Will it hurt? Typically not. Patients will receive local anesthetic prior to EXT in order to numb the area and should not feel sharp pain during the procedure but may feel pressure. Sometimes, antibiotics will be given prior to treatment if infection prevents the tooth from being adequately numb. EXTs can be completed in conjunction with some sort of sedation treatment for maximum comfort. Patients can expect some soreness or discomfort due to inflammation for the first few days after the extraction, which can generally be alleviated with over-the-counter pain medications.
How long does it take? Simple EXT can be completed quickly, while surgical EXT require additional steps to be completed. The amount of time is typically determined by the reason for removal, extent of decay, shape of tooth, past endodontic therapy.
Will medications be required? The dentist may elect to prescribe antibiotics before or after EXT depending on one's medical history or extent of infection, but they are usually not required. After the procedure, the dentist will generally place a natural wound dressing with therapeutic and antimicrobial benefits to aid with healing and discomfort, eliminating the need for opioids. While pain or anti-inflammatory medications may be prescribed, alternating use of over-the-counter Ibuprofen 600 mg and extra strength 500 mg Tylenol can be used for effective pain relief with minimal side effects. Please alert your doctor of any allergic or adverse reactions to any medications or foods, as the dentist may need to customize the peri or post-operative regimen to fit your needs.
Is smoking OK after extractions? NO. For the fastest healing and maximum relief, one should wait at least 7 days prior to smoking to avoid reinfection or dry socket formation.
Benefits of treatment:
- Removal of a non-restorable tooth will prevent further spread of infection
- Removal of loose tooth prevents spread of periodontal disease
- Alleviates pain or discomfort
Risks of treatment:
- Allergic reactions to medications or anesthetics used
- Soreness, temporary discomfort, swelling and bleeding for 1-2 days (please follow post-op care instructions)
- Fracture or breakage of the root or crown during due to brittleness, leading to incomplete removal
- Fracture or breakage of restorative work on adjacent teeth
- Temporary or permanent loss of feeling in teeth, lips, tongue and surrounding tissue (paresthesia)
- Fractured jaw or bone fragments around EXT site
- Recurring infection that may require further surgical intervention, including dry socket (prevented by cleaning site and avoiding tobacco)

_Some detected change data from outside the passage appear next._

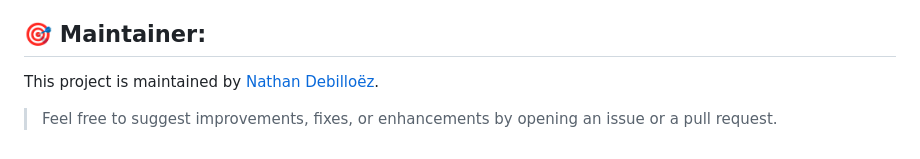
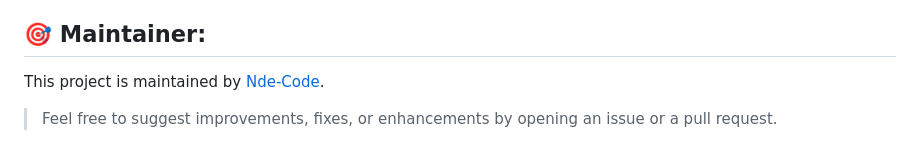
Before and after one commit to Nde-Code/nde-code.github.io, a Markdown page: README.md, the part around the change. Drawn GitHub-style.

Commit message:
docs(readme): update maintainer name to GitHub username.

```diff
--- a/README.md
+++ b/README.md
@@ -56,6 +56,6 @@ This project is distributed under the [MIT](LICENSE) license.
 
 ## 🎯 Maintainer:
 
-This project is maintained by [Nathan Debilloëz](https://nde-code.github.io/).
+This project is maintained by [Nde-Code](https://nde-code.github.io/).
 
 > Feel free to suggest improvements, fixes, or enhancements by opening an issue or a pull request.
```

- Temporomandibular joint dysfunction (TMD) may occur
- Sinus involvement possibly requiring additional treatment or surgery

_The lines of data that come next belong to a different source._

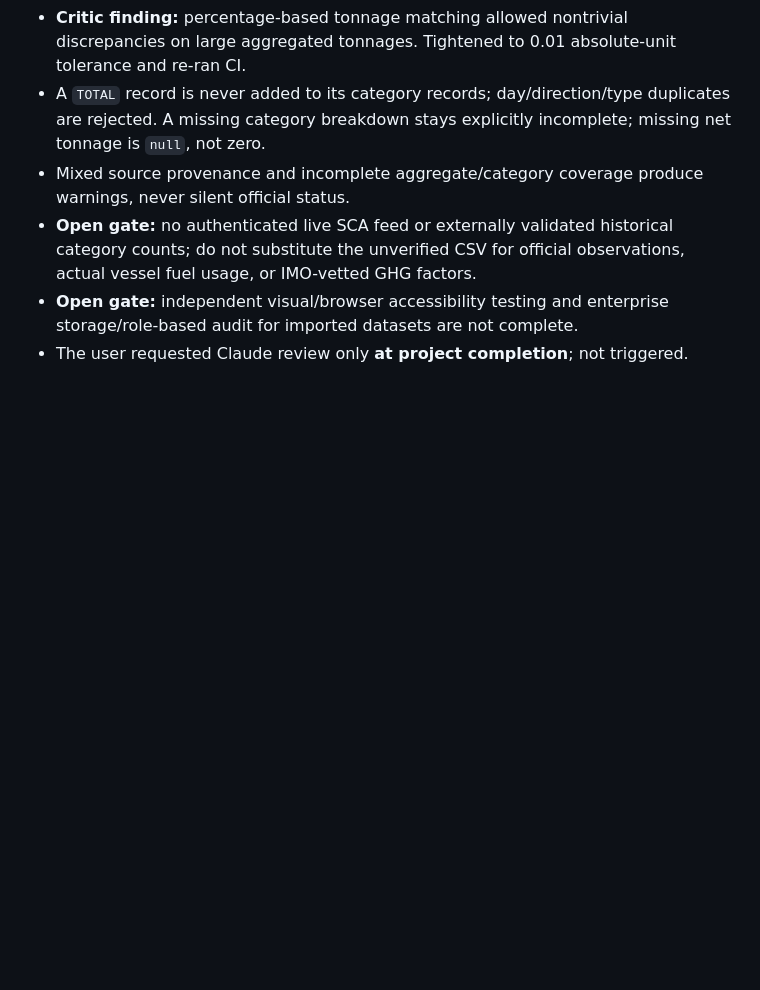
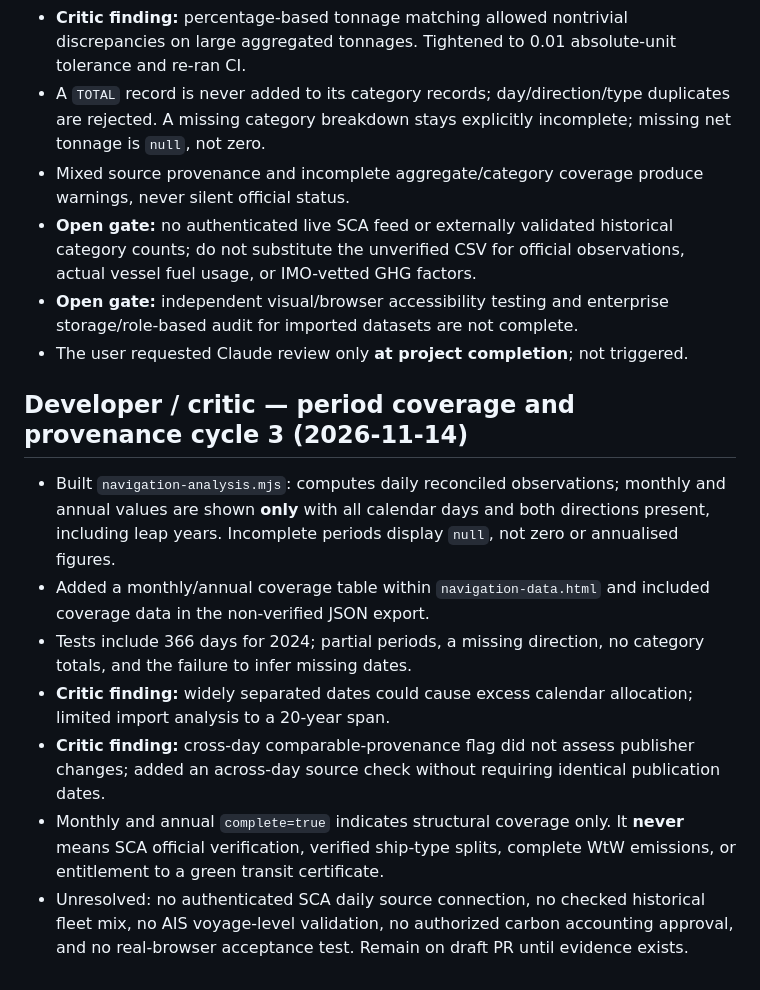
Before and after one commit to rasheadsca-star/Indicative-Carbon-Emission-Reduction-Index-Suez-Canal, a Markdown page: docs/V9_ENGINEERING_BASELINE_AND_AUDIT.md, the part around the change. GitHub-like rendering; blank space fills up the shorter version.

Commit message:
docs: record date coverage and provenance audit plus open verification gates

```diff
--- a/docs/V9_ENGINEERING_BASELINE_AND_AUDIT.md
+++ b/docs/V9_ENGINEERING_BASELINE_AND_AUDIT.md
@@ -32,3 +32,12 @@ Only merge after CI success and reviewer inspection. The published GitHub Pages
 - **Open gate:** no authenticated live SCA feed or externally validated historical category counts; do not substitute the unverified CSV for official observations, actual vessel fuel usage, or IMO-vetted GHG factors.
 - **Open gate:** independent visual/browser accessibility testing and enterprise storage/role-based audit for imported datasets are not complete.
 - The user requested Claude review only **at project completion**; not triggered.
+
+## Developer / critic — period coverage and provenance cycle 3 (2026-11-14)
+- Built `navigation-analysis.mjs`: computes daily reconciled observations; monthly and annual values are shown **only** with all calendar days and both directions present, including leap years. Incomplete periods display `null`, not zero or annualised figures.
+- Added a monthly/annual coverage table within `navigation-data.html` and included coverage data in the non-verified JSON export.
+- Tests include 366 days for 2024; partial periods, a missing direction, no category totals, and the failure to infer missing dates.
+- **Critic finding:** widely separated dates could cause excess calendar allocation; limited import analysis to a 20-year span.
+- **Critic finding:** cross-day comparable-provenance flag did not assess publisher changes; added an across-day source check without requiring identical publication dates.
+- Monthly and annual `complete=true` indicates structural coverage only. It **never** means SCA official verification, verified ship-type splits, complete WtW emissions, or entitlement to a green transit certificate.
+- Unresolved: no authenticated SCA daily source connection, no checked historical fleet mix, no AIS voyage-level validation, no authorized carbon accounting approval, and no real-browser acceptance test. Remain on draft PR until evidence exists.
```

Alternative treatment: no treatment or SDF if no infection is present (to buy time)
The doctor has explained that the purpose of EXT is to remove the infected tooth and/or stabilize the progression of periodontal disease. The treatment and anticipated results have been explained to me. I understand that while extractions are typically performed in one visit, the doctor has not guaranteed or warranted a perfect result, and complications can occur that cause me to return on a second visit for further surgical intervention. Should this occur, I understand that I must return to receive all necessary surgical treatment to remove remaining root tips or bone fragments, and failure to do so would be risking reinfection.

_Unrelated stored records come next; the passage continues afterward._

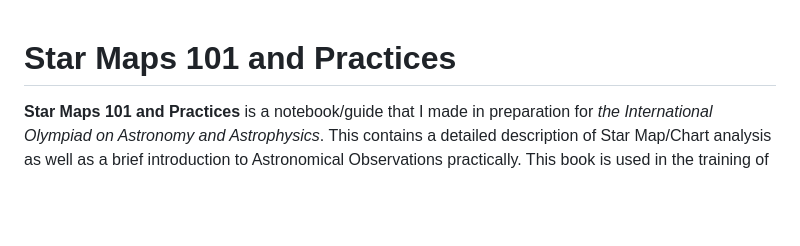
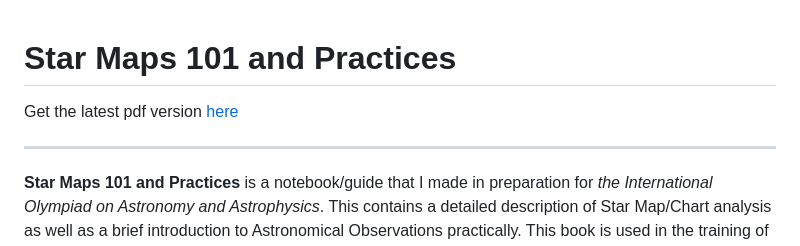
Before and after one commit to Rajit13/Star-Maps-101-and-Practices, a Markdown page: README.md, the part around the change. GitHub-like rendering; blank space fills up the shorter version.

```diff
--- a/README.md
+++ b/README.md
@@ -1,4 +1,8 @@
 # Star Maps 101 and Practices
+
+Get the latest pdf version [here](main.pdf)
+
+---
 
 **Star Maps 101 and Practices** is a notebook/guide that I made in preparation for *the International Olympiad on Astronomy and Astrophysics*. This contains a detailed description of Star Map/Chart analysis as well as a brief introduction to Astronomical Observations practically. This book is used in the training of the Bangladesh team at the [Bangladesh Olympiad on Astronomy and Astrophysics](https://bdoaa.org).
 
```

All risks and benefits have been explained to me and I have had opportunity to ask questions. I understand that this is an elective procedure and that not receiving any treatment can lead to infection that can spread, which may lead to other potentially life-threatening complications.
If not applicable use 'self'